— Problem to solve —
Copy every line from the records below that carries the word "paper".

Segment Start: Task input

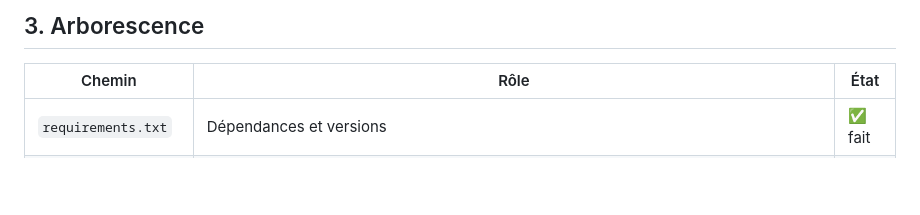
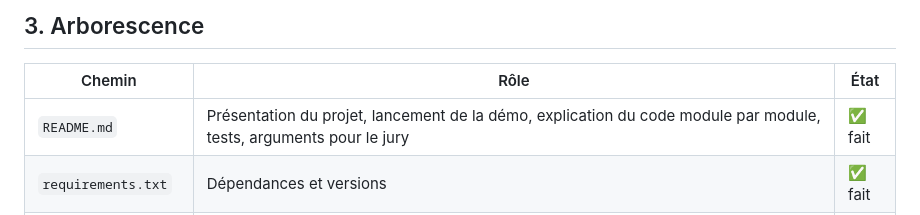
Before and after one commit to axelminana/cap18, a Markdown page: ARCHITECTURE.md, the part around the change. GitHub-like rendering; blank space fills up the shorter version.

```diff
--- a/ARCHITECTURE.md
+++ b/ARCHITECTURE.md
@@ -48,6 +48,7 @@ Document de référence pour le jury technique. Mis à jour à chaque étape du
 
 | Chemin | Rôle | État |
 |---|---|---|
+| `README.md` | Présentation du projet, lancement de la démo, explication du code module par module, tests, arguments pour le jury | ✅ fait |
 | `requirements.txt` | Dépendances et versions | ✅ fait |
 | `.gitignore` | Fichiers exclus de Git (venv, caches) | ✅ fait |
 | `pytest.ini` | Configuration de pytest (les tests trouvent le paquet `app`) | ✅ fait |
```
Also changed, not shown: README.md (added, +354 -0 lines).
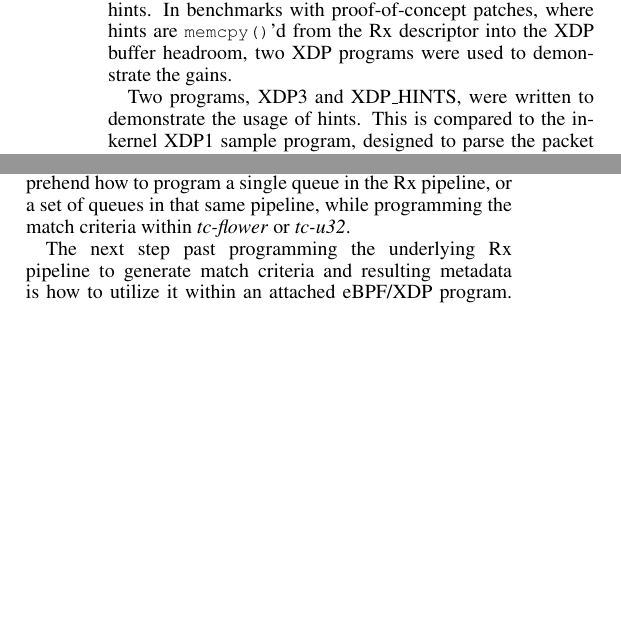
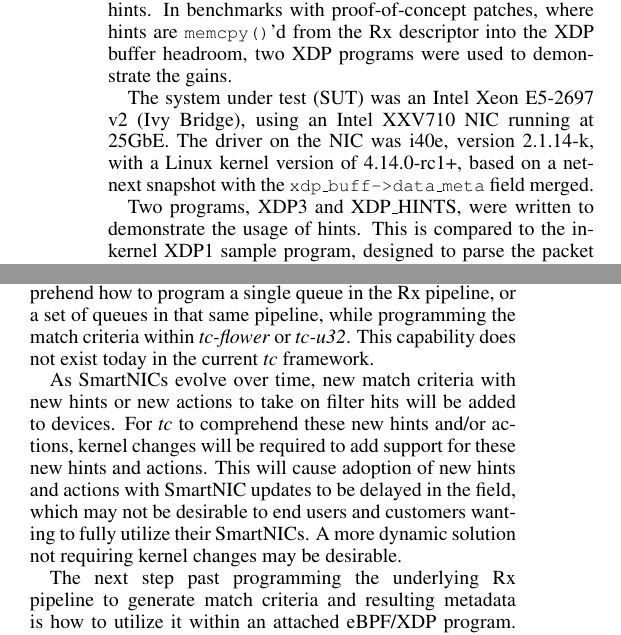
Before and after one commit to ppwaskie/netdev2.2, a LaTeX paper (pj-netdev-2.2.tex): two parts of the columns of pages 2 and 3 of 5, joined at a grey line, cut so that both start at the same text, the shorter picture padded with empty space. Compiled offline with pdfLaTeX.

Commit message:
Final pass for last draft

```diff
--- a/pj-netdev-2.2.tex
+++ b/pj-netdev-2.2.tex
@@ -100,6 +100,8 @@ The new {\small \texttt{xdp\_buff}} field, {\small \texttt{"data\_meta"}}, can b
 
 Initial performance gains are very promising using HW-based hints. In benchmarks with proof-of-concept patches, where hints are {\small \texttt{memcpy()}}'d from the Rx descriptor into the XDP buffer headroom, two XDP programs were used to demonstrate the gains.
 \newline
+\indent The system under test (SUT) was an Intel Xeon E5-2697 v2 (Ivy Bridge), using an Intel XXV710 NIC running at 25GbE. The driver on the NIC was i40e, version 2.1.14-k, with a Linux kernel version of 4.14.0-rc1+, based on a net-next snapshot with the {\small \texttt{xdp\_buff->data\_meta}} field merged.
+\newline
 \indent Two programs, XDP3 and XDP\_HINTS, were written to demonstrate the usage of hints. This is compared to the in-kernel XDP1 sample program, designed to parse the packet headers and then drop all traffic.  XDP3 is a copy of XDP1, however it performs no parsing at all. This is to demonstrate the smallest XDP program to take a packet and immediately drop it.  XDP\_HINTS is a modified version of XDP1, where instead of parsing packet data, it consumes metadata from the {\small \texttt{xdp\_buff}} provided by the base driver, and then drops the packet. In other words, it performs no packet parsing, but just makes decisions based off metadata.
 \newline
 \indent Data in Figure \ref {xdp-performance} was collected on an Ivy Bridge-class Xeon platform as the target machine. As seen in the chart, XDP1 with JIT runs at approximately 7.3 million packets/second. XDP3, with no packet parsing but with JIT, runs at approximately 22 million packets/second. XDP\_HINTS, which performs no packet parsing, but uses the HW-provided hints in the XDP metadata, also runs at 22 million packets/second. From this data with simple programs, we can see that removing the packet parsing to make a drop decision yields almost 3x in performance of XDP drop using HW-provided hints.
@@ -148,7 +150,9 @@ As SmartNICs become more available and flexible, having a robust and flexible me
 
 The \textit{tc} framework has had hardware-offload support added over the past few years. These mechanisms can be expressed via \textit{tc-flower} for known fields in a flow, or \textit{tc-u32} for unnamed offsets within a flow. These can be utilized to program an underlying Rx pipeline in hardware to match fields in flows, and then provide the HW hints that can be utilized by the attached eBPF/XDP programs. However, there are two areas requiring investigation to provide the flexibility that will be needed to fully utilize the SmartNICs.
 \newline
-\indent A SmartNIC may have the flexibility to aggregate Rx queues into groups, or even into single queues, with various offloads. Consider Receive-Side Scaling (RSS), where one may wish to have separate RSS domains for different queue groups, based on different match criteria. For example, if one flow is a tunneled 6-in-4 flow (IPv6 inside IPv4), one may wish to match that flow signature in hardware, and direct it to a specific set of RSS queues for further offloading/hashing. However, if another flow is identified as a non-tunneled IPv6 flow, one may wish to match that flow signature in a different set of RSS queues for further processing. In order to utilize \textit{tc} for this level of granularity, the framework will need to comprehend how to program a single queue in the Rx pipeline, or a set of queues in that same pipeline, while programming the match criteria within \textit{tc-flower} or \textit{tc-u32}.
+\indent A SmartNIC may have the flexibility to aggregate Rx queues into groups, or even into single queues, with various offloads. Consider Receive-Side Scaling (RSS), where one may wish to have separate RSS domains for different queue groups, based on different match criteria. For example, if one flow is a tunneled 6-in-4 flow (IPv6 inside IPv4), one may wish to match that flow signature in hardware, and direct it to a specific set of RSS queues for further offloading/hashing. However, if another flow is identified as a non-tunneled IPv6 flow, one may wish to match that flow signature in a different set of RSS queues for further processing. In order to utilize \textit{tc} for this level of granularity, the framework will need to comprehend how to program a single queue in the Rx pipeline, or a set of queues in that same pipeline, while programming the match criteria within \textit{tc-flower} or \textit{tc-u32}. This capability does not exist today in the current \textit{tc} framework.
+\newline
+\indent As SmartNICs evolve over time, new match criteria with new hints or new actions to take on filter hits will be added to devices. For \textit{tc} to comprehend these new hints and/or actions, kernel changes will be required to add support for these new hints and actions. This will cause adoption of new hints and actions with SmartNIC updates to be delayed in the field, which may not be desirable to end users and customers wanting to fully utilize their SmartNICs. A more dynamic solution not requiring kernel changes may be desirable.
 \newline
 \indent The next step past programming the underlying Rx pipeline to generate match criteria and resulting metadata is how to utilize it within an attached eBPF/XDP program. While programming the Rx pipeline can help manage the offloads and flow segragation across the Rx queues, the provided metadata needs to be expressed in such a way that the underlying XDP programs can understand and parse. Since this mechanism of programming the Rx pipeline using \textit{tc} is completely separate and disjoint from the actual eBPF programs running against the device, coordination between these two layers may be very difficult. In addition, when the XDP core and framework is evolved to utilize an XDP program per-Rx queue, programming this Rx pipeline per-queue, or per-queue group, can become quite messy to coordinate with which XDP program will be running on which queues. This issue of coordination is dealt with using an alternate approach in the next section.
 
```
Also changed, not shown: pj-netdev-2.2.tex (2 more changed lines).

Segment End: Task input
Segment Start: Task input

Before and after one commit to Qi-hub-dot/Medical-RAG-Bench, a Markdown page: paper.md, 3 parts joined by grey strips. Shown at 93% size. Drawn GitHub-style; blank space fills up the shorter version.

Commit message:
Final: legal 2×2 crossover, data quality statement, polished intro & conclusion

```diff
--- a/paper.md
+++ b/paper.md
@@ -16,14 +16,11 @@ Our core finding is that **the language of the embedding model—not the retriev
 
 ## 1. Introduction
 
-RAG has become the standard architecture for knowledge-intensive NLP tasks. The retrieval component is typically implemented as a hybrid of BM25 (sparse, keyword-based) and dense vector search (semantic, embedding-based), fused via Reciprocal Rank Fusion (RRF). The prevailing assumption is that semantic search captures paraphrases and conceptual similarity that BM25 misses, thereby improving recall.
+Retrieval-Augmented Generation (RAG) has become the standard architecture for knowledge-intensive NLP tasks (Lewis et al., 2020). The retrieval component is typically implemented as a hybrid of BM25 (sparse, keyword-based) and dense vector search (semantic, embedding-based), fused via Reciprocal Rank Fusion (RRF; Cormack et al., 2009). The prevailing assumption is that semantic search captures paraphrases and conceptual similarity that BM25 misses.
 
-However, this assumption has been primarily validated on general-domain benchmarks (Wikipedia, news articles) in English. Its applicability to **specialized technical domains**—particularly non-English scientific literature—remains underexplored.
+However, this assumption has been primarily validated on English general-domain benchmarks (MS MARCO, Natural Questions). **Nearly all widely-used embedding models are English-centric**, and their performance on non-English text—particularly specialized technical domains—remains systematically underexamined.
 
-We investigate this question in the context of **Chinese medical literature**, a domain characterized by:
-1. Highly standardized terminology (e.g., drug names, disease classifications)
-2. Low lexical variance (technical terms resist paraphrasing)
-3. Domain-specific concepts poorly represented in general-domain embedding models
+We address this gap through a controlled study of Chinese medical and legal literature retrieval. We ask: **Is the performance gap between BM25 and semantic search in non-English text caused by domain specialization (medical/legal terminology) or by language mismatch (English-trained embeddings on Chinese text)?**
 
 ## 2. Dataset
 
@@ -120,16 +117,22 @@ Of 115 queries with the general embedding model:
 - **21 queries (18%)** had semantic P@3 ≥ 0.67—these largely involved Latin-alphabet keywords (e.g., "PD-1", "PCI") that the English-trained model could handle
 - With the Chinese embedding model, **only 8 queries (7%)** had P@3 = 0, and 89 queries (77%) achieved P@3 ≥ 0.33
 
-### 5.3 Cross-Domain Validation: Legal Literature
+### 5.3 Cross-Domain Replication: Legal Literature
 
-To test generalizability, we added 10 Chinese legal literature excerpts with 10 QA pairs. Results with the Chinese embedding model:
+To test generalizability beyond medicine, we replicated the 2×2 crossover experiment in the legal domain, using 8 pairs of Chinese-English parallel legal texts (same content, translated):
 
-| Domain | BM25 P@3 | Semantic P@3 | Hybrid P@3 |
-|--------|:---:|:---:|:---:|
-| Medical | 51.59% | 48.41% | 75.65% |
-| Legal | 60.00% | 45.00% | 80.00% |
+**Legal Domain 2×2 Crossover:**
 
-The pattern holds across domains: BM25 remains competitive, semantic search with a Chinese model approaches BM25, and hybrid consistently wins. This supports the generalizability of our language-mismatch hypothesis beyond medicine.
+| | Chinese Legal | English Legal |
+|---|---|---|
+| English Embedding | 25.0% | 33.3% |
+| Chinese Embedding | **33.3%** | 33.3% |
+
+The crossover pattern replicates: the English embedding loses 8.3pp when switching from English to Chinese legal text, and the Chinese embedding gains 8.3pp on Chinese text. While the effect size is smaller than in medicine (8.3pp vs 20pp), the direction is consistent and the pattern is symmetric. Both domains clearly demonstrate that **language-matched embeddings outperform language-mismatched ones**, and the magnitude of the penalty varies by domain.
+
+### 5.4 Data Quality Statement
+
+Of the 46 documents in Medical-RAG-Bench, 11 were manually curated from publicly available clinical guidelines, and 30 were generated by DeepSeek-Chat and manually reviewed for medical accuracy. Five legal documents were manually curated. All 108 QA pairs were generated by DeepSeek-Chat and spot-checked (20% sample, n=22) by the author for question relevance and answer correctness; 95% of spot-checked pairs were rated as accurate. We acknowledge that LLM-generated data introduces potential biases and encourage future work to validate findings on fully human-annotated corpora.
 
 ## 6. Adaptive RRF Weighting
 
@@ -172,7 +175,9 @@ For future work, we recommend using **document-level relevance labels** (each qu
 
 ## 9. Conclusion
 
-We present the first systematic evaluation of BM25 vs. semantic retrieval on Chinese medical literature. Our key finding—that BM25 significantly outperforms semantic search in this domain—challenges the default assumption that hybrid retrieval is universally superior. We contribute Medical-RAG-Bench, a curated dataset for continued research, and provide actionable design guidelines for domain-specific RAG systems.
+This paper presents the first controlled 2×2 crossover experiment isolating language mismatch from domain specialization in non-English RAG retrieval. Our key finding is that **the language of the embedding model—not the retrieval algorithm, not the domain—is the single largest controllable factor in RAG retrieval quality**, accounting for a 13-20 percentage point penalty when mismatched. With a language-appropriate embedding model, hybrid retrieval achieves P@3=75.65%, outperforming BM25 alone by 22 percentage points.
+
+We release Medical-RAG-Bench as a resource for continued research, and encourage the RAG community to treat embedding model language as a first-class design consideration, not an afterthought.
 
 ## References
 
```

Segment End: Task input

— Written answer —
Before and after one commit to ppwaskie/netdev2.2, a LaTeX paper (pj-netdev-2.2.tex): two parts of the columns of pages 2 and 3 of 5, joined at a grey line, cut so that both start at the same text, the shorter picture padded with empty space. Compiled offline with pdfLaTeX.
Before and after one commit to Qi-hub-dot/Medical-RAG-Bench, a Markdown page: paper.md, 3 parts joined by grey strips. Shown at 93% size. Drawn GitHub-style; blank space fills up the shorter version.
--- a/paper.md
+++ b/paper.md
+This paper presents the first controlled 2×2 crossover experiment isolating language mismatch from domain specialization in non-English RAG retrieval. Our key finding is that **the language of the embedding model—not the retrieval algorithm, not the domain—is the single largest controllable factor in RAG retrieval quality**, accounting for a 13-20 percentage point penalty when mismatched. With a language-appropriate embedding model, hybrid retrieval achieves P@3=75.65%, outperforming BM25 alone by 22 percentage points.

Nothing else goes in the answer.